◆ SOURCE MATERIAL ◆

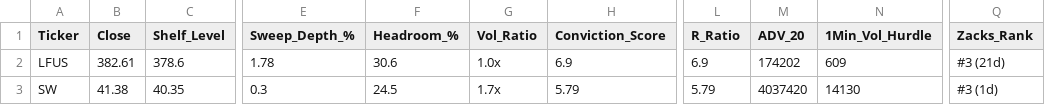
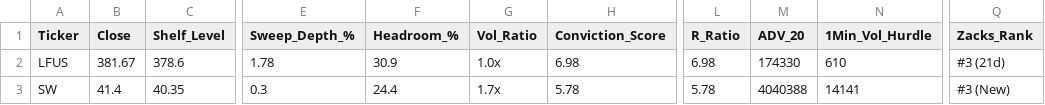
Before and after one commit to Safetyman66/market-screener, a CSV file: watchlist_liquidity_sweeps.csv, drawn as a sheet; only a part is shown, gaps mark what is left out; the diff names each change by its address in the sheet, - before the commit and + after, or states it on an @@ line.

```diff
--- a/watchlist_liquidity_sweeps.csv
+++ b/watchlist_liquidity_sweeps.csv
-B2 (Close): 382.61
+B2 (Close): 381.67
-F2 (Headroom_%): 30.6
+F2 (Headroom_%): 30.9
-H2 (Conviction_Score): 6.9
+H2 (Conviction_Score): 6.98
-L2 (R_Ratio): 6.9
+L2 (R_Ratio): 6.98
-M2 (ADV_20): 174202
+M2 (ADV_20): 174330
-N2 (1Min_Vol_Hurdle): 609
+N2 (1Min_Vol_Hurdle): 610
-B3 (Close): 41.38
+B3 (Close): 41.4
-F3 (Headroom_%): 24.5
+F3 (Headroom_%): 24.4
-H3 (Conviction_Score): 5.79
+H3 (Conviction_Score): 5.78
-L3 (R_Ratio): 5.79
+L3 (R_Ratio): 5.78
-M3 (ADV_20): 4037420
+M3 (ADV_20): 4040388
-N3 (1Min_Vol_Hurdle): 14130
+N3 (1Min_Vol_Hurdle): 14141
-Q3 (Zacks_Rank): #3 (1d)
+Q3 (Zacks_Rank): #3 (New)
```
Also changed, not shown: breakouts_for_execution.csv, watchlist_base_resets.csv, 9 other files.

◆ WHAT THE TASK ASKS ◆
In the listing above, count the lines where the string "Close" occurs, then give that count and nothing else.

◆ ANSWER FOR THE TASK ◆
4